REQUIREMENT: Output the whole listing below exactly, omitting the images.
---------- PROVIDED ENTRIES
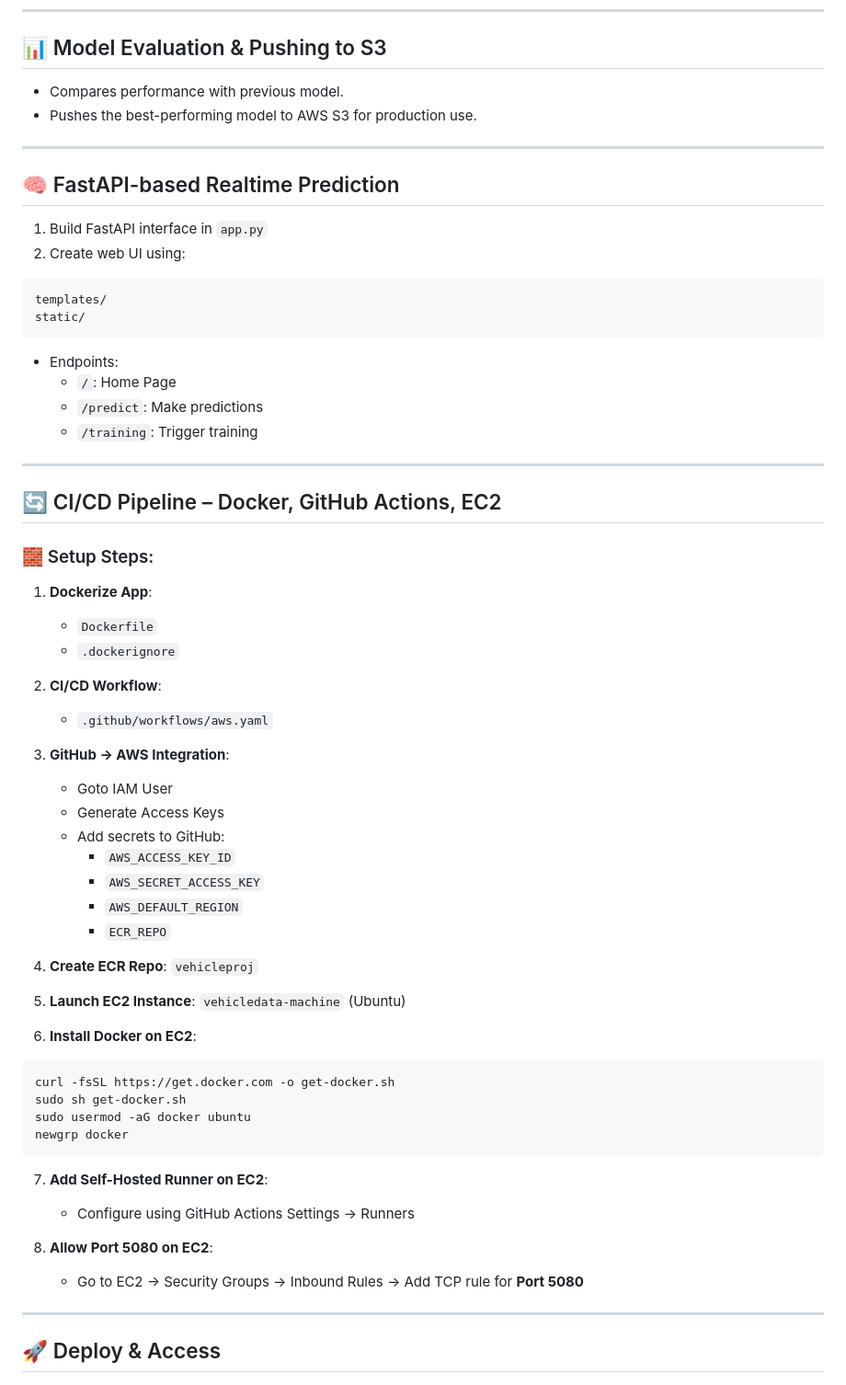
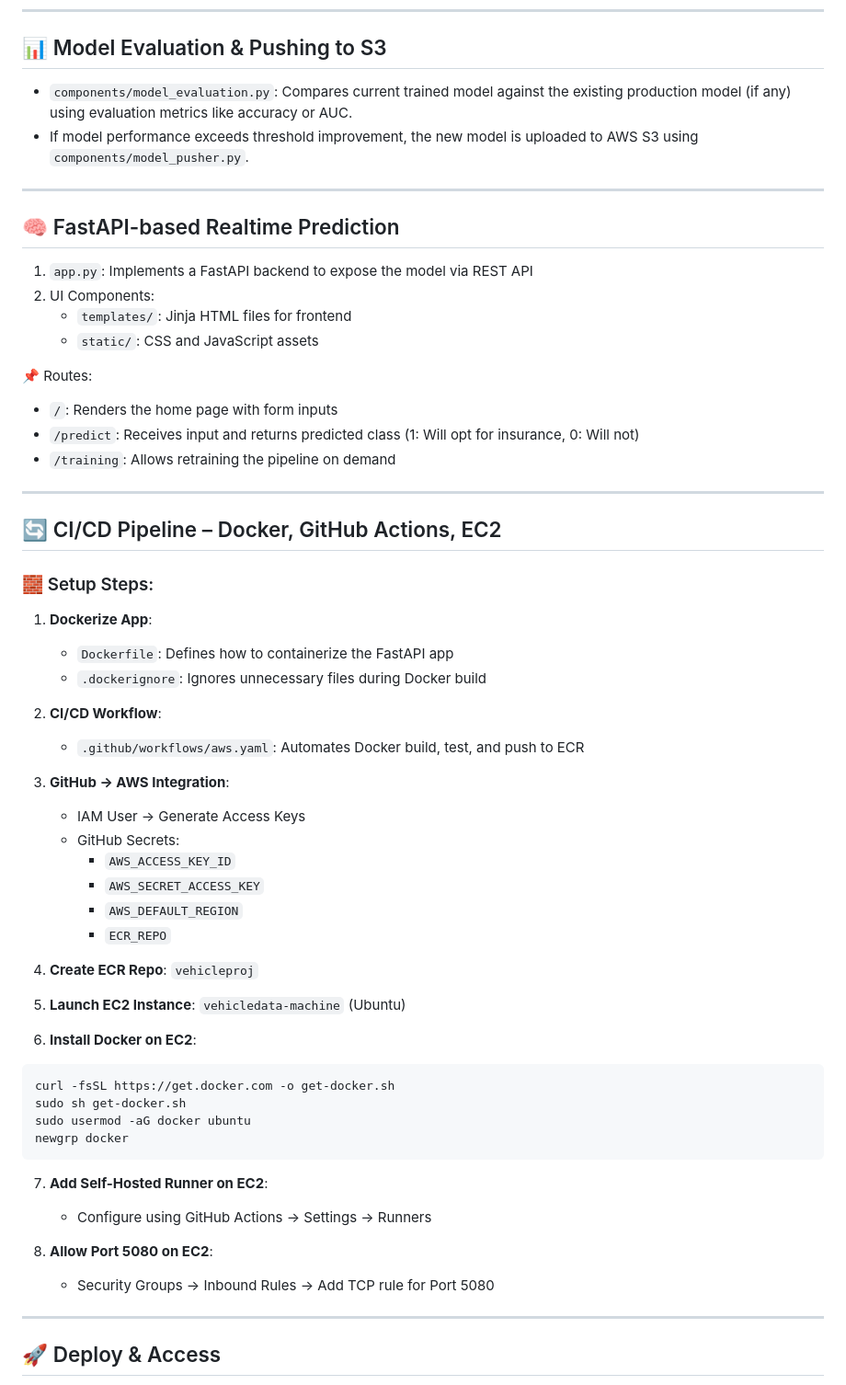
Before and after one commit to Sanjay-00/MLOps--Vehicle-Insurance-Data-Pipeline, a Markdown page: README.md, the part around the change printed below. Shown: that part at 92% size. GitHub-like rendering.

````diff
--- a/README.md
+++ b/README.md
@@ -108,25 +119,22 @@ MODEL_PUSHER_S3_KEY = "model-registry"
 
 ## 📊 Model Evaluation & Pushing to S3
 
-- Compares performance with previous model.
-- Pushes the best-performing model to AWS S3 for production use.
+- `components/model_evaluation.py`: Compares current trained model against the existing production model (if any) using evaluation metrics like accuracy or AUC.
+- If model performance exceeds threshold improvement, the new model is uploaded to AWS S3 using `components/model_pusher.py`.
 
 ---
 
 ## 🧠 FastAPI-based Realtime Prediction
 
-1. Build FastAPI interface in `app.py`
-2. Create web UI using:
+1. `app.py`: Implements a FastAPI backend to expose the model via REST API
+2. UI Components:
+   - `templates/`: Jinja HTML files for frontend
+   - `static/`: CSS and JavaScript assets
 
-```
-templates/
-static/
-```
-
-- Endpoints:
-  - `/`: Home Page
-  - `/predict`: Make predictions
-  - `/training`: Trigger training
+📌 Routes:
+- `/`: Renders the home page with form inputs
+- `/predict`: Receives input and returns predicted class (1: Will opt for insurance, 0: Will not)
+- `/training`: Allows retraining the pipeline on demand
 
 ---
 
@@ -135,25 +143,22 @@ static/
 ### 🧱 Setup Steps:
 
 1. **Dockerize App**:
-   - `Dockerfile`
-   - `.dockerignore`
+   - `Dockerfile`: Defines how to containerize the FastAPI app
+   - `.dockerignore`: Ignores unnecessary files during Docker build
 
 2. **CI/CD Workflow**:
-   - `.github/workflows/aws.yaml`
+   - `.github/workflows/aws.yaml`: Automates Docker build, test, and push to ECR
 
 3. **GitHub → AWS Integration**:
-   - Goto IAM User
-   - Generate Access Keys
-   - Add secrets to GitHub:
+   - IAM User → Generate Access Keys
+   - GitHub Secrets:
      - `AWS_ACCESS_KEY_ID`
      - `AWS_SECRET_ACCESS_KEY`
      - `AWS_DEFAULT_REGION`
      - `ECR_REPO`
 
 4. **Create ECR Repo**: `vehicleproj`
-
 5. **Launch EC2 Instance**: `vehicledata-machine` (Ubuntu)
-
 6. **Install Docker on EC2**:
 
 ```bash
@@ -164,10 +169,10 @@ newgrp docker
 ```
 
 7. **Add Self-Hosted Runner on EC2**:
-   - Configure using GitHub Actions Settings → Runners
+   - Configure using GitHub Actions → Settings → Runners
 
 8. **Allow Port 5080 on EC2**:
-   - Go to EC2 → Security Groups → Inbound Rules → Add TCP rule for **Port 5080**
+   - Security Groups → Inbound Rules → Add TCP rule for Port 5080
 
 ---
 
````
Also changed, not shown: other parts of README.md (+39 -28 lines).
--------------------
RESULT:
Before and after one commit to Sanjay-00/MLOps--Vehicle-Insurance-Data-Pipeline, a Markdown page: README.md, the part around the change printed below. Shown: that part at 92% size. GitHub-like rendering.

````diff
--- a/README.md
+++ b/README.md
@@ -108,25 +119,22 @@ MODEL_PUSHER_S3_KEY = "model-registry"
 
 ## 📊 Model Evaluation & Pushing to S3
 
-- Compares performance with previous model.
-- Pushes the best-performing model to AWS S3 for production use.
+- `components/model_evaluation.py`: Compares current trained model against the existing production model (if any) using evaluation metrics like accuracy or AUC.
+- If model performance exceeds threshold improvement, the new model is uploaded to AWS S3 using `components/model_pusher.py`.
 
 ---
 
 ## 🧠 FastAPI-based Realtime Prediction
 
-1. Build FastAPI interface in `app.py`
-2. Create web UI using:
+1. `app.py`: Implements a FastAPI backend to expose the model via REST API
+2. UI Components:
+   - `templates/`: Jinja HTML files for frontend
+   - `static/`: CSS and JavaScript assets
 
-```
-templates/
-static/
-```
-
-- Endpoints:
-  - `/`: Home Page
-  - `/predict`: Make predictions
-  - `/training`: Trigger training
+📌 Routes:
+- `/`: Renders the home page with form inputs
+- `/predict`: Receives input and returns predicted class (1: Will opt for insurance, 0: Will not)
+- `/training`: Allows retraining the pipeline on demand
 
 ---
 
@@ -135,25 +143,22 @@ static/
 ### 🧱 Setup Steps:
 
 1. **Dockerize App**:
-   - `Dockerfile`
-   - `.dockerignore`
+   - `Dockerfile`: Defines how to containerize the FastAPI app
+   - `.dockerignore`: Ignores unnecessary files during Docker build
 
 2. **CI/CD Workflow**:
-   - `.github/workflows/aws.yaml`
+   - `.github/workflows/aws.yaml`: Automates Docker build, test, and push to ECR
 
 3. **GitHub → AWS Integration**:
-   - Goto IAM User
-   - Generate Access Keys
-   - Add secrets to GitHub:
+   - IAM User → Generate Access Keys
+   - GitHub Secrets:
      - `AWS_ACCESS_KEY_ID`
      - `AWS_SECRET_ACCESS_KEY`
      - `AWS_DEFAULT_REGION`
      - `ECR_REPO`
 
 4. **Create ECR Repo**: `vehicleproj`
-
 5. **Launch EC2 Instance**: `vehicledata-machine` (Ubuntu)
-
 6. **Install Docker on EC2**:
 
 ```bash
@@ -164,10 +169,10 @@ newgrp docker
 ```
 
 7. **Add Self-Hosted Runner on EC2**:
-   - Configure using GitHub Actions Settings → Runners
+   - Configure using GitHub Actions → Settings → Runners
 
 8. **Allow Port 5080 on EC2**:
-   - Go to EC2 → Security Groups → Inbound Rules → Add TCP rule for **Port 5080**
+   - Security Groups → Inbound Rules → Add TCP rule for Port 5080
 
 ---
 
````
Also changed, not shown: other parts of README.md (+39 -28 lines).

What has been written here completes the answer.